Lines containing the word "usepackage" are the ones to copy from the records below.

*** Opening of Data extracts ***

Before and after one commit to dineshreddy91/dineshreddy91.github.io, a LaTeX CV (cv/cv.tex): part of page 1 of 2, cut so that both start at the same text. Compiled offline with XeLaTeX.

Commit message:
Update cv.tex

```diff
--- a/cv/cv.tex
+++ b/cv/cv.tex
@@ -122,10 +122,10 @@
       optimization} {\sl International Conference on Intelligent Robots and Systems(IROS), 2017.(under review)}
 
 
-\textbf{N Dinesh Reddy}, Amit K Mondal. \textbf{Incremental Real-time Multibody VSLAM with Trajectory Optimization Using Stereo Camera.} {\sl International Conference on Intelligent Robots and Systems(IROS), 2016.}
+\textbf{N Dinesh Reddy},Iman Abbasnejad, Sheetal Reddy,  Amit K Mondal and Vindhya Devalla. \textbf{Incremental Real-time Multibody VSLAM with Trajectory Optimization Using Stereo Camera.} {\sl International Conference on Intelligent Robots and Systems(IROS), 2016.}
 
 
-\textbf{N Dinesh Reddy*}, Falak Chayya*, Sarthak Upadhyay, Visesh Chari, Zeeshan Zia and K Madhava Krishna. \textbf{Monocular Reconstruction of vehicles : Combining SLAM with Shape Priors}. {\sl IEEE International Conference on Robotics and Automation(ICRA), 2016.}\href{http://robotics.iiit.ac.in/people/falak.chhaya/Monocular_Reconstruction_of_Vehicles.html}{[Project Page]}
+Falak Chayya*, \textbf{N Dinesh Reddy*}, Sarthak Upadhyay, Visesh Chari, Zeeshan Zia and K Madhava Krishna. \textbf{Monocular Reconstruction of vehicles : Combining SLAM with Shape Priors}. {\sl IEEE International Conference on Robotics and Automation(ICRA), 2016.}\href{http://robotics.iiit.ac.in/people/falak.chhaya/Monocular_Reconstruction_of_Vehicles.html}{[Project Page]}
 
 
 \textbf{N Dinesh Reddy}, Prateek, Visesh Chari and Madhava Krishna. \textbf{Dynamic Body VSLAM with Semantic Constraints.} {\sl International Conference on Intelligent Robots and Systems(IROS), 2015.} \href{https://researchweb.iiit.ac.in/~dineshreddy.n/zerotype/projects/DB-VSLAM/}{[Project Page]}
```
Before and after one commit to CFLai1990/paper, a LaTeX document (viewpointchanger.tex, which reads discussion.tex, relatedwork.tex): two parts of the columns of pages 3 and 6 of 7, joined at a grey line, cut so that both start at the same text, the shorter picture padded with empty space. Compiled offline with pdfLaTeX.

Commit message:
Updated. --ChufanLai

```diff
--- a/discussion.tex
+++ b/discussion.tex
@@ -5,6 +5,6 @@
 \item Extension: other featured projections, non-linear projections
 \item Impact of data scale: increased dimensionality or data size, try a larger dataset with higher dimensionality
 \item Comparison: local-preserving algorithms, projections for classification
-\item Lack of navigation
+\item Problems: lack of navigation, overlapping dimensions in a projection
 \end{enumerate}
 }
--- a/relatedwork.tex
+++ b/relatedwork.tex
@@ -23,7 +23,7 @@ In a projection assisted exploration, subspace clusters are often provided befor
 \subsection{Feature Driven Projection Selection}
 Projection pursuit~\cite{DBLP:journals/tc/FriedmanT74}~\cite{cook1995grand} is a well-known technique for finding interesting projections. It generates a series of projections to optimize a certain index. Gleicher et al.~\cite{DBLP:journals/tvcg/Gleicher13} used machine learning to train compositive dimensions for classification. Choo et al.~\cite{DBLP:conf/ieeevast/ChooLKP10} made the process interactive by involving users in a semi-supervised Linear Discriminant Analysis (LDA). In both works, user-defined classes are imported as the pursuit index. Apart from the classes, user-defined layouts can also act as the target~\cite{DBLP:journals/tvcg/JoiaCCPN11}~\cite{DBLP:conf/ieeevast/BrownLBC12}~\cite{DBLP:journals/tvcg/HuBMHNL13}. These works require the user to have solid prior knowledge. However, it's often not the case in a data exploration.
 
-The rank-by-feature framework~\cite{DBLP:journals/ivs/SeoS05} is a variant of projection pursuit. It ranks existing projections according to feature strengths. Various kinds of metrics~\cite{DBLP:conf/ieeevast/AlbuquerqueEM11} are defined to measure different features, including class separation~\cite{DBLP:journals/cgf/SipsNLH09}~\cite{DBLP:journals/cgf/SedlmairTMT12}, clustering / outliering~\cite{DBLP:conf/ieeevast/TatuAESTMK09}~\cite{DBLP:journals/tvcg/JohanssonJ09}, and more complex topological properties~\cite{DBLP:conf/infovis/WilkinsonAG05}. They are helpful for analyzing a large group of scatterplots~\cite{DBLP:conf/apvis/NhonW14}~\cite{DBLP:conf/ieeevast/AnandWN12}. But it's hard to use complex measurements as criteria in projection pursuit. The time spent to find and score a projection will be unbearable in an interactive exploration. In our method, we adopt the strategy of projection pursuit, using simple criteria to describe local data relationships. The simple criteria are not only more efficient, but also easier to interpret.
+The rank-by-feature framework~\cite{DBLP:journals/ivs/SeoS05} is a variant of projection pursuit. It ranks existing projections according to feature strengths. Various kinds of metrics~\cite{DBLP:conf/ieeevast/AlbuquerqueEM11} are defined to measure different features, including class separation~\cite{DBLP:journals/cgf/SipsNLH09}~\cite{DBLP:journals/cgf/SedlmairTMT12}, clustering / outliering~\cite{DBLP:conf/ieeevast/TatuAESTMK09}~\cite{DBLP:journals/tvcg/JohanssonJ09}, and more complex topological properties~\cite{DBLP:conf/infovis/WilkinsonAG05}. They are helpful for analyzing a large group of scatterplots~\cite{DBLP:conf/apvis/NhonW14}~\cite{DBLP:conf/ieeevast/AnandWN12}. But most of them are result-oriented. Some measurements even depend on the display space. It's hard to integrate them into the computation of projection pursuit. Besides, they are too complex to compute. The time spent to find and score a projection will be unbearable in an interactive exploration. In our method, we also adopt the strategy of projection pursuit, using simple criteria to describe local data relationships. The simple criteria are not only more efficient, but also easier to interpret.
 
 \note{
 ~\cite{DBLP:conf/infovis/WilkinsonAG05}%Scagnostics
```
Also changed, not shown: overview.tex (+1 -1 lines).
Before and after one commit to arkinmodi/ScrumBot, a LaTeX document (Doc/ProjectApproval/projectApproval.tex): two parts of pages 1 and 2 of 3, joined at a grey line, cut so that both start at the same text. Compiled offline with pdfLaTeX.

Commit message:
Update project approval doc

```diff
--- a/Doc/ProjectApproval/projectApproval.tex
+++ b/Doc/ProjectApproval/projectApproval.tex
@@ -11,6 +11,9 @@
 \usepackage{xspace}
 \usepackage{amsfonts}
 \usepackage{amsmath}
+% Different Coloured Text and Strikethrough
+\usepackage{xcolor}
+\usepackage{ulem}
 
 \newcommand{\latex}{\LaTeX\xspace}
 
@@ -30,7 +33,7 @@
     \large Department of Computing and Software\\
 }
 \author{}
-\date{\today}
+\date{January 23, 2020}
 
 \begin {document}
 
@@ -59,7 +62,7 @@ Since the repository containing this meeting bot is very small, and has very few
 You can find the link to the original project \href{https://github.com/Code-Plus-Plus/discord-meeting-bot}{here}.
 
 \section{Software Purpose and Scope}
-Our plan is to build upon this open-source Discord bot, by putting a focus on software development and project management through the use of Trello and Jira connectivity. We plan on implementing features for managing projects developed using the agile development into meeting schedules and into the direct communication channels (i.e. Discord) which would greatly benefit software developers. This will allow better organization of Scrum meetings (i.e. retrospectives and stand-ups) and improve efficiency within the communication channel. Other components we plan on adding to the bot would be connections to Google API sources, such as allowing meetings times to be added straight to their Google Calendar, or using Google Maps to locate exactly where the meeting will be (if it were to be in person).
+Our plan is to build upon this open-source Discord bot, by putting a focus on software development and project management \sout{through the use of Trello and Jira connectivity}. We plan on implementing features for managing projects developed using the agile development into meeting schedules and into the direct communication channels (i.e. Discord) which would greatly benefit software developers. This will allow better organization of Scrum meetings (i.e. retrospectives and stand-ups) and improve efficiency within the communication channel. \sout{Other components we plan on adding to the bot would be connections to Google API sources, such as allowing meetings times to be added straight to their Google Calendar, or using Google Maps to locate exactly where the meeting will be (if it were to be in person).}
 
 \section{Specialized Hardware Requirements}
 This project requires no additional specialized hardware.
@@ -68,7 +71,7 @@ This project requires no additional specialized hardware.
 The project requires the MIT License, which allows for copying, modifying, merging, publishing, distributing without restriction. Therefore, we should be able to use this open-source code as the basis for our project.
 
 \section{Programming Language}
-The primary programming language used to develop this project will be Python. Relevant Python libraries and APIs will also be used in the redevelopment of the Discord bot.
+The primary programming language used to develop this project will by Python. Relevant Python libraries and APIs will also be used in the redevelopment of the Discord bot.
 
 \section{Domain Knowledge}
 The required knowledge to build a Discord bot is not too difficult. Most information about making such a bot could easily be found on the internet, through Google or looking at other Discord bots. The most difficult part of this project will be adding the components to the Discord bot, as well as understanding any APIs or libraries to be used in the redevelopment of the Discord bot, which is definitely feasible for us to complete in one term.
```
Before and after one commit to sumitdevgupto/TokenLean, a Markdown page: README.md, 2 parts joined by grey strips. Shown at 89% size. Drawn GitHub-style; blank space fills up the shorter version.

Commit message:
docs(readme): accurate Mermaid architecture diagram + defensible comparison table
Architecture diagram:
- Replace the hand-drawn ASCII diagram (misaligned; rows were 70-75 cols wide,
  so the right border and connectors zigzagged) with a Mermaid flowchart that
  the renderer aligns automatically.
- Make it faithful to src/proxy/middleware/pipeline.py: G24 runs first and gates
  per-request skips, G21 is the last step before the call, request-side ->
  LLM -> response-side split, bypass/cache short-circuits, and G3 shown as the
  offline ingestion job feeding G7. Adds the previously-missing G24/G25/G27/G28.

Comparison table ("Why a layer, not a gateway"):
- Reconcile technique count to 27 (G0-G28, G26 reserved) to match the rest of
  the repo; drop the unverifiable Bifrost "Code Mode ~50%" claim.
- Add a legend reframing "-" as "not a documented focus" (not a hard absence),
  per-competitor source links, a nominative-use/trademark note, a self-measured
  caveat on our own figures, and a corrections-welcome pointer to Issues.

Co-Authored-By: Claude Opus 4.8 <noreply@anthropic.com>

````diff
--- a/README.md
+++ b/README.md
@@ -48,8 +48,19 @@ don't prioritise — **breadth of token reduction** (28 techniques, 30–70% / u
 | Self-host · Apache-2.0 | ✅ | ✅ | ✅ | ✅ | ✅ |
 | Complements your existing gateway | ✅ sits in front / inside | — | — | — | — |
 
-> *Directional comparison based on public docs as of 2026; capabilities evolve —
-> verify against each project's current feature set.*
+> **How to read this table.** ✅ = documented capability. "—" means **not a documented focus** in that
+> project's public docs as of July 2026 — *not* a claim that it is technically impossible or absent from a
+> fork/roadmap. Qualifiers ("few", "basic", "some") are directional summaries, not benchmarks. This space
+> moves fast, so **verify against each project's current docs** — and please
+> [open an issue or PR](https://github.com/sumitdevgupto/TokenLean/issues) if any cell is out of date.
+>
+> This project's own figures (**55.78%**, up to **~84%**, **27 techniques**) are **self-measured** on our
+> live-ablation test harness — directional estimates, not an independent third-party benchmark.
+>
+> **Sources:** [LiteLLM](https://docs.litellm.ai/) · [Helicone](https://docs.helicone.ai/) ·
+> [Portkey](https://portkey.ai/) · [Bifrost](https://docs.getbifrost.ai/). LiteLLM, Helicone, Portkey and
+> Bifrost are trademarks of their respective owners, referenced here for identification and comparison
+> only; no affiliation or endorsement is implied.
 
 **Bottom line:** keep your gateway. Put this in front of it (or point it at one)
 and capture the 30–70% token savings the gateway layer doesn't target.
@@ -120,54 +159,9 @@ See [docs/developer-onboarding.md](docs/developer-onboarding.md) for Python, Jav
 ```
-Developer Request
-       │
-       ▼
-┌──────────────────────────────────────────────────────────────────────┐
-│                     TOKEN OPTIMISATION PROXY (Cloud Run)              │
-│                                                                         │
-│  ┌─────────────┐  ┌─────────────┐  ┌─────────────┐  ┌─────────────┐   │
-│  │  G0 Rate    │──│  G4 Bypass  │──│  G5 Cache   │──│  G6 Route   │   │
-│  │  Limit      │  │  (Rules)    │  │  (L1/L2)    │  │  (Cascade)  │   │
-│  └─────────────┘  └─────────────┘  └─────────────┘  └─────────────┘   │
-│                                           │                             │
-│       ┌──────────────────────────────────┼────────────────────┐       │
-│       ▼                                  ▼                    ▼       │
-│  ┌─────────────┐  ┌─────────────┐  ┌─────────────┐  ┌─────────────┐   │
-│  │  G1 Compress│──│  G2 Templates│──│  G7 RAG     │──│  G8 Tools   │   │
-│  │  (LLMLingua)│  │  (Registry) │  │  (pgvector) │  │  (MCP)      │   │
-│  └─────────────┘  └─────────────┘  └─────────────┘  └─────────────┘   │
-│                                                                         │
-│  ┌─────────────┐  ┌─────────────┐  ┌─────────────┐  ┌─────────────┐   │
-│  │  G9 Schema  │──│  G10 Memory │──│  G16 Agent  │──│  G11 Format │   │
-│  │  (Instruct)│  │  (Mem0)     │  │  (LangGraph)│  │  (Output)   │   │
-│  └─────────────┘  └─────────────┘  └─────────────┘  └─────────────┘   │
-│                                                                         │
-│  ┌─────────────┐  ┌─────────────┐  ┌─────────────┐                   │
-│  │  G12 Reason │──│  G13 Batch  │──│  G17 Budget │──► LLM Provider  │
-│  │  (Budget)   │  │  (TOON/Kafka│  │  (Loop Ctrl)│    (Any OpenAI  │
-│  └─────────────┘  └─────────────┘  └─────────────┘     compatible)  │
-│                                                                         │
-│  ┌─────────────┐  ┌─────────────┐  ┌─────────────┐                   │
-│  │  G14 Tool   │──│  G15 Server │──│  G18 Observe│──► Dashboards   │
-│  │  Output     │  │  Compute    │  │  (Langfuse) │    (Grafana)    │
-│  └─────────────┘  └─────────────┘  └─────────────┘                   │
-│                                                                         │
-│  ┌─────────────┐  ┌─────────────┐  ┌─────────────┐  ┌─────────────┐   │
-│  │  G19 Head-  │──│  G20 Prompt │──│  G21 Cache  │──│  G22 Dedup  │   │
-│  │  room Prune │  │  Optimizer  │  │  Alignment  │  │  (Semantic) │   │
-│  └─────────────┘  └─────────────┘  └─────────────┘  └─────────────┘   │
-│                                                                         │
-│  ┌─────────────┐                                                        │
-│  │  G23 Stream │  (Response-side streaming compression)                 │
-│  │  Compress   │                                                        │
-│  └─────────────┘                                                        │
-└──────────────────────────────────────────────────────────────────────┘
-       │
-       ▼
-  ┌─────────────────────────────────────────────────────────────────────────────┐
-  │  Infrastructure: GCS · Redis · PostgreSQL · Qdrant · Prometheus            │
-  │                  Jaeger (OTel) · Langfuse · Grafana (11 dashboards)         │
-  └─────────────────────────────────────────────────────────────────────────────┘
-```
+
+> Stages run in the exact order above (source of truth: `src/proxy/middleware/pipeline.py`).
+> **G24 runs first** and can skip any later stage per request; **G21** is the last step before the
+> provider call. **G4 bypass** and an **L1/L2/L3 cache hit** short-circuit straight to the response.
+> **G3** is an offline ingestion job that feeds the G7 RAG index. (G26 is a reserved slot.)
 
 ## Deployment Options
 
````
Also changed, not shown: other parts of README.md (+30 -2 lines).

*** Close of Data extracts ***

(Response area):
 \usepackage{xspace}
 \usepackage{amsfonts}
 \usepackage{amsmath}
+\usepackage{xcolor}
+\usepackage{ulem}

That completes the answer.